▸ **Task to carry out**: Exactly as they appear, set down all of the records.
Start of Block
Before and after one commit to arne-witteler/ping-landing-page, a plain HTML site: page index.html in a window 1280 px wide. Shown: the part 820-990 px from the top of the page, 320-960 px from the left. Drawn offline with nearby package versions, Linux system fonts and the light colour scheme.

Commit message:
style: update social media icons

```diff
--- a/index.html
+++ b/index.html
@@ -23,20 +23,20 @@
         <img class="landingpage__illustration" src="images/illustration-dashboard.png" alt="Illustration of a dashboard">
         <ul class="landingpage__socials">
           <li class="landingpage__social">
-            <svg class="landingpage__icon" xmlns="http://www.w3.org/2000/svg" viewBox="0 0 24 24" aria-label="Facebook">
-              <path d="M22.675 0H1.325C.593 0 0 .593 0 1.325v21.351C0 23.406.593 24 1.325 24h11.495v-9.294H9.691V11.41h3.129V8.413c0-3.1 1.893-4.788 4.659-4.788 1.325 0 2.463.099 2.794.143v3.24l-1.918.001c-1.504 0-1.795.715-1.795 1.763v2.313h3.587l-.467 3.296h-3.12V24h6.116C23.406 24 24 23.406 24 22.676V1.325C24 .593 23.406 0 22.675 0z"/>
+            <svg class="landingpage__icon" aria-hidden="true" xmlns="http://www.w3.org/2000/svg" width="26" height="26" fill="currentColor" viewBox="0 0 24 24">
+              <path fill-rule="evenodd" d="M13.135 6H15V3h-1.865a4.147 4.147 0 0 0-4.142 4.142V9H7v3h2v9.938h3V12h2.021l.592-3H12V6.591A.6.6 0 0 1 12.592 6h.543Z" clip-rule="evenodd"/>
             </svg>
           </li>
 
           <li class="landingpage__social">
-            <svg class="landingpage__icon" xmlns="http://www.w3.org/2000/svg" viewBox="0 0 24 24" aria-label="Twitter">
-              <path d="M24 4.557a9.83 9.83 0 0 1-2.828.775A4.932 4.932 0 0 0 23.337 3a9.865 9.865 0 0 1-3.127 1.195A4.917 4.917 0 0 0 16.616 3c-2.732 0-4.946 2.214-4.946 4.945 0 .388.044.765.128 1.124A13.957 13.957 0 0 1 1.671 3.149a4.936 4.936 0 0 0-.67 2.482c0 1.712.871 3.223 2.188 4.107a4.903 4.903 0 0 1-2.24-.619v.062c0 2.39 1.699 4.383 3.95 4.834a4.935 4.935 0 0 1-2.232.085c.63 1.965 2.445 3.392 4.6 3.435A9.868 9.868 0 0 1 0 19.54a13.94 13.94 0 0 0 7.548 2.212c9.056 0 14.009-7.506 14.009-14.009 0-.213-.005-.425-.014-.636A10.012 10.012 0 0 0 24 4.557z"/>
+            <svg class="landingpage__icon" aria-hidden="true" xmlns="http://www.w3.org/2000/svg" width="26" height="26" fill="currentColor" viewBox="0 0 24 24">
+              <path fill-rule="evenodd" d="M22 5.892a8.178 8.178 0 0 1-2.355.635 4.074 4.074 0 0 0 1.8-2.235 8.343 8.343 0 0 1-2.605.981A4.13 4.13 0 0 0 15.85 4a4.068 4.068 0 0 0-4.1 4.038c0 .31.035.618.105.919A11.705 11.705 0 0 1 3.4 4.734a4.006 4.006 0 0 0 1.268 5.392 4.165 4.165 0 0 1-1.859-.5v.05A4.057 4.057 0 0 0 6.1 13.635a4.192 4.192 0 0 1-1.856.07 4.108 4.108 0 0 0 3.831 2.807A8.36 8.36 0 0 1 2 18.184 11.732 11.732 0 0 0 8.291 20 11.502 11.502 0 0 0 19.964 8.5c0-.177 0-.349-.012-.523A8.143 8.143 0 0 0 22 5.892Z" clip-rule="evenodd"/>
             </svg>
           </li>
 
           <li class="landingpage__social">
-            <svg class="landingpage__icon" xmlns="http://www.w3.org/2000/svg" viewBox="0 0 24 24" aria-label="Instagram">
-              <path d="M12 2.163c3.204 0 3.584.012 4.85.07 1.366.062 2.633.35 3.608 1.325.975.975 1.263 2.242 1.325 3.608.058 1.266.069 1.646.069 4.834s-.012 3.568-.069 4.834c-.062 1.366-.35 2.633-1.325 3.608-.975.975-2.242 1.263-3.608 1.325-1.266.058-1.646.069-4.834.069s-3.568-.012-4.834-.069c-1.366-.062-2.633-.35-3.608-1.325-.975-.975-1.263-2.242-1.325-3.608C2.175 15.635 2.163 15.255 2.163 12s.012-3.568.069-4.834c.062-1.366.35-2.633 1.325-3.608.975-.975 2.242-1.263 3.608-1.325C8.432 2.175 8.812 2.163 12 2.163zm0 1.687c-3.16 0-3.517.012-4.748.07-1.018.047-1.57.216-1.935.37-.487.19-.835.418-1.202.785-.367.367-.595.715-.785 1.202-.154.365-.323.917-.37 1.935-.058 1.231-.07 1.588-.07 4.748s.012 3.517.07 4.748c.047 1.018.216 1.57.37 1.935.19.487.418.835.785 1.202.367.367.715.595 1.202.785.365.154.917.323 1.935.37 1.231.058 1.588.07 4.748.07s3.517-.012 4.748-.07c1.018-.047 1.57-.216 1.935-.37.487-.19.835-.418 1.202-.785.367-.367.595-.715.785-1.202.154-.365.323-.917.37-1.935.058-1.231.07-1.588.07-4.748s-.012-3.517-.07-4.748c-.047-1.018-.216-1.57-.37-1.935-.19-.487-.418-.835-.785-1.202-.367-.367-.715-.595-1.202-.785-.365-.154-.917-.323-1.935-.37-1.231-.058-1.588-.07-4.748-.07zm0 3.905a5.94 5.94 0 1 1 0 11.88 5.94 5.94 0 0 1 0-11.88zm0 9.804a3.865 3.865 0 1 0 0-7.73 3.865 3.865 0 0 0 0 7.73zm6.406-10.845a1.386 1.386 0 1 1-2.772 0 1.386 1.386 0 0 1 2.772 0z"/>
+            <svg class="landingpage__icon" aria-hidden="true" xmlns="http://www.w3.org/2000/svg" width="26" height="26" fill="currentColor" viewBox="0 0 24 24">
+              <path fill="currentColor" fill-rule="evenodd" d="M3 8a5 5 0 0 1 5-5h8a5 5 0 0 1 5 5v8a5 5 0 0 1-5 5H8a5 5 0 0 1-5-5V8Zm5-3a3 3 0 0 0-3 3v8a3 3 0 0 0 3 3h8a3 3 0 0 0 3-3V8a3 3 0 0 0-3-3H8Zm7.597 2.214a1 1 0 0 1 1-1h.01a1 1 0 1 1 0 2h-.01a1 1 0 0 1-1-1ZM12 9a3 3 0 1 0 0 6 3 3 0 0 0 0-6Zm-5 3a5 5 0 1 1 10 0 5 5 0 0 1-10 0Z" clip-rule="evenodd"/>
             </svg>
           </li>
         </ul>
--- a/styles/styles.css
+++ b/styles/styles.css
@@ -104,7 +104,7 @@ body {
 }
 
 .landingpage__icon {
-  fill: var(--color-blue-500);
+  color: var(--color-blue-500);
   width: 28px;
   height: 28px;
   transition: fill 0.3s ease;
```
End of Block
▸ **Reply to the exercise**:
Before and after one commit to arne-witteler/ping-landing-page, a plain HTML site: page index.html in a window 1280 px wide. Shown: the part 820-990 px from the top of the page, 320-960 px from the left. Drawn offline with nearby package versions, Linux system fonts and the light colour scheme.

Commit message:
style: update social media icons

```diff
--- a/index.html
+++ b/index.html
@@ -23,20 +23,20 @@
         <img class="landingpage__illustration" src="images/illustration-dashboard.png" alt="Illustration of a dashboard">
         <ul class="landingpage__socials">
           <li class="landingpage__social">
-            <svg class="landingpage__icon" xmlns="http://www.w3.org/2000/svg" viewBox="0 0 24 24" aria-label="Facebook">
-              <path d="M22.675 0H1.325C.593 0 0 .593 0 1.325v21.351C0 23.406.593 24 1.325 24h11.495v-9.294H9.691V11.41h3.129V8.413c0-3.1 1.893-4.788 4.659-4.788 1.325 0 2.463.099 2.794.143v3.24l-1.918.001c-1.504 0-1.795.715-1.795 1.763v2.313h3.587l-.467 3.296h-3.12V24h6.116C23.406 24 24 23.406 24 22.676V1.325C24 .593 23.406 0 22.675 0z"/>
+            <svg class="landingpage__icon" aria-hidden="true" xmlns="http://www.w3.org/2000/svg" width="26" height="26" fill="currentColor" viewBox="0 0 24 24">
+              <path fill-rule="evenodd" d="M13.135 6H15V3h-1.865a4.147 4.147 0 0 0-4.142 4.142V9H7v3h2v9.938h3V12h2.021l.592-3H12V6.591A.6.6 0 0 1 12.592 6h.543Z" clip-rule="evenodd"/>
             </svg>
           </li>
 
           <li class="landingpage__social">
-            <svg class="landingpage__icon" xmlns="http://www.w3.org/2000/svg" viewBox="0 0 24 24" aria-label="Twitter">
-              <path d="M24 4.557a9.83 9.83 0 0 1-2.828.775A4.932 4.932 0 0 0 23.337 3a9.865 9.865 0 0 1-3.127 1.195A4.917 4.917 0 0 0 16.616 3c-2.732 0-4.946 2.214-4.946 4.945 0 .388.044.765.128 1.124A13.957 13.957 0 0 1 1.671 3.149a4.936 4.936 0 0 0-.67 2.482c0 1.712.871 3.223 2.188 4.107a4.903 4.903 0 0 1-2.24-.619v.062c0 2.39 1.699 4.383 3.95 4.834a4.935 4.935 0 0 1-2.232.085c.63 1.965 2.445 3.392 4.6 3.435A9.868 9.868 0 0 1 0 19.54a13.94 13.94 0 0 0 7.548 2.212c9.056 0 14.009-7.506 14.009-14.009 0-.213-.005-.425-.014-.636A10.012 10.012 0 0 0 24 4.557z"/>
+            <svg class="landingpage__icon" aria-hidden="true" xmlns="http://www.w3.org/2000/svg" width="26" height="26" fill="currentColor" viewBox="0 0 24 24">
+              <path fill-rule="evenodd" d="M22 5.892a8.178 8.178 0 0 1-2.355.635 4.074 4.074 0 0 0 1.8-2.235 8.343 8.343 0 0 1-2.605.981A4.13 4.13 0 0 0 15.85 4a4.068 4.068 0 0 0-4.1 4.038c0 .31.035.618.105.919A11.705 11.705 0 0 1 3.4 4.734a4.006 4.006 0 0 0 1.268 5.392 4.165 4.165 0 0 1-1.859-.5v.05A4.057 4.057 0 0 0 6.1 13.635a4.192 4.192 0 0 1-1.856.07 4.108 4.108 0 0 0 3.831 2.807A8.36 8.36 0 0 1 2 18.184 11.732 11.732 0 0 0 8.291 20 11.502 11.502 0 0 0 19.964 8.5c0-.177 0-.349-.012-.523A8.143 8.143 0 0 0 22 5.892Z" clip-rule="evenodd"/>
             </svg>
           </li>
 
           <li class="landingpage__social">
-            <svg class="landingpage__icon" xmlns="http://www.w3.org/2000/svg" viewBox="0 0 24 24" aria-label="Instagram">
-              <path d="M12 2.163c3.204 0 3.584.012 4.85.07 1.366.062 2.633.35 3.608 1.325.975.975 1.263 2.242 1.325 3.608.058 1.266.069 1.646.069 4.834s-.012 3.568-.069 4.834c-.062 1.366-.35 2.633-1.325 3.608-.975.975-2.242 1.263-3.608 1.325-1.266.058-1.646.069-4.834.069s-3.568-.012-4.834-.069c-1.366-.062-2.633-.35-3.608-1.325-.975-.975-1.263-2.242-1.325-3.608C2.175 15.635 2.163 15.255 2.163 12s.012-3.568.069-4.834c.062-1.366.35-2.633 1.325-3.608.975-.975 2.242-1.263 3.608-1.325C8.432 2.175 8.812 2.163 12 2.163zm0 1.687c-3.16 0-3.517.012-4.748.07-1.018.047-1.57.216-1.935.37-.487.19-.835.418-1.202.785-.367.367-.595.715-.785 1.202-.154.365-.323.917-.37 1.935-.058 1.231-.07 1.588-.07 4.748s.012 3.517.07 4.748c.047 1.018.216 1.57.37 1.935.19.487.418.835.785 1.202.367.367.715.595 1.202.785.365.154.917.323 1.935.37 1.231.058 1.588.07 4.748.07s3.517-.012 4.748-.07c1.018-.047 1.57-.216 1.935-.37.487-.19.835-.418 1.202-.785.367-.367.595-.715.785-1.202.154-.365.323-.917.37-1.935.058-1.231.07-1.588.07-4.748s-.012-3.517-.07-4.748c-.047-1.018-.216-1.57-.37-1.935-.19-.487-.418-.835-.785-1.202-.367-.367-.715-.595-1.202-.785-.365-.154-.917-.323-1.935-.37-1.231-.058-1.588-.07-4.748-.07zm0 3.905a5.94 5.94 0 1 1 0 11.88 5.94 5.94 0 0 1 0-11.88zm0 9.804a3.865 3.865 0 1 0 0-7.73 3.865 3.865 0 0 0 0 7.73zm6.406-10.845a1.386 1.386 0 1 1-2.772 0 1.386 1.386 0 0 1 2.772 0z"/>
+            <svg class="landingpage__icon" aria-hidden="true" xmlns="http://www.w3.org/2000/svg" width="26" height="26" fill="currentColor" viewBox="0 0 24 24">
+              <path fill="currentColor" fill-rule="evenodd" d="M3 8a5 5 0 0 1 5-5h8a5 5 0 0 1 5 5v8a5 5 0 0 1-5 5H8a5 5 0 0 1-5-5V8Zm5-3a3 3 0 0 0-3 3v8a3 3 0 0 0 3 3h8a3 3 0 0 0 3-3V8a3 3 0 0 0-3-3H8Zm7.597 2.214a1 1 0 0 1 1-1h.01a1 1 0 1 1 0 2h-.01a1 1 0 0 1-1-1ZM12 9a3 3 0 1 0 0 6 3 3 0 0 0 0-6Zm-5 3a5 5 0 1 1 10 0 5 5 0 0 1-10 0Z" clip-rule="evenodd"/>
             </svg>
           </li>
         </ul>
--- a/styles/styles.css
+++ b/styles/styles.css
@@ -104,7 +104,7 @@ body {
 }
 
 .landingpage__icon {
-  fill: var(--color-blue-500);
+  color: var(--color-blue-500);
   width: 28px;
   height: 28px;
   transition: fill 0.3s ease;
```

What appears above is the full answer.